  • Copyright 2011
  • Dimensions: 7" x 9-1/8"
  • Pages: 624
  • Edition: 1st
  • Book
  • ISBN-10: 0-13-418596-X
  • ISBN-13: 978-0-13-418596-5

“This book represents a thorough and extensive treatment of the software build process including the choices, benefits, and challenges of a well designed build process. I recommend it not only to all software build engineers but to all software developers since a well designed build process is key to an effective software development process.”

Kevin Bodie, Director Software Development, Pitney Bowes Inc.
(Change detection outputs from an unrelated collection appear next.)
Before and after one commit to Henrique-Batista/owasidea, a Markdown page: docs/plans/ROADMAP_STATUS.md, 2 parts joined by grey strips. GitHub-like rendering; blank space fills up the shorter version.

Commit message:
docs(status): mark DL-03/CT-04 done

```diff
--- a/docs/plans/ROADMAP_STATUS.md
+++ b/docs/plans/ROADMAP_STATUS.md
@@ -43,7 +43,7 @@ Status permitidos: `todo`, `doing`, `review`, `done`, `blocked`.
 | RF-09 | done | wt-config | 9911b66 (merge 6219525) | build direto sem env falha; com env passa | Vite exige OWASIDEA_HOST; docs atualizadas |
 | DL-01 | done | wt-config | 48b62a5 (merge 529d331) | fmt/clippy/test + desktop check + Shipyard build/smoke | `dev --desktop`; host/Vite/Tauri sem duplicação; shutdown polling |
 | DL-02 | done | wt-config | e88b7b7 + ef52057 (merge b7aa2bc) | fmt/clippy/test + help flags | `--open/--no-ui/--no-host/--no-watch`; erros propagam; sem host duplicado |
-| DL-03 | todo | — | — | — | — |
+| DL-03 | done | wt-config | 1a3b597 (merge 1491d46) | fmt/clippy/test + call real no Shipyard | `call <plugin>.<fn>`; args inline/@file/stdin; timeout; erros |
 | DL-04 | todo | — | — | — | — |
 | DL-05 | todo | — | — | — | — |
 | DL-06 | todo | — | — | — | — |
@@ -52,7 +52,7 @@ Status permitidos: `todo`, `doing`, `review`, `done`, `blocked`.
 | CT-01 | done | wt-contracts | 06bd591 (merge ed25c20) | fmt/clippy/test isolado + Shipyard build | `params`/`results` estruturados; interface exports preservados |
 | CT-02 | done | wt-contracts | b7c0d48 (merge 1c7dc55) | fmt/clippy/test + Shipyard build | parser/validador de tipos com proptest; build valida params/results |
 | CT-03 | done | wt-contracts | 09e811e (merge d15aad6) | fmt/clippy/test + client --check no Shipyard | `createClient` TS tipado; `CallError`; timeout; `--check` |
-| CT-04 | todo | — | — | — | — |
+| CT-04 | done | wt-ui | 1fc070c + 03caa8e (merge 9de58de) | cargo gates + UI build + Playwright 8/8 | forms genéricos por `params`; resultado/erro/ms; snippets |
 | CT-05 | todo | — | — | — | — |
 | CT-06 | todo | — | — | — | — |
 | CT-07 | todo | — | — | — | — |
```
“An excellent and detailed explanation of build systems, an important but often overlooked part of software development projects. The discussion of productivity as related to build systems is, alone, well worth the time spent reading this book.”

John M. Pantone, Objectech Corporation, VP, IT Educator and Course Developer

“Peter Smith provides an interesting and accessible look into the world of software build systems, distilling years of experience and covering virtually every type of tool in the build engineer’s toolbox. Well organized, well written, and very thorough; I would recommend this book to anyone with a build system under their responsibility.”

Jeff Overbey, Project Co-Lead, Photran

Software Build Systems teaches how to think about building software. It surveys the tools and techniques for building software products and the ways things go wrong. This book will appeal to those new to build systems as well as experienced build system engineers.”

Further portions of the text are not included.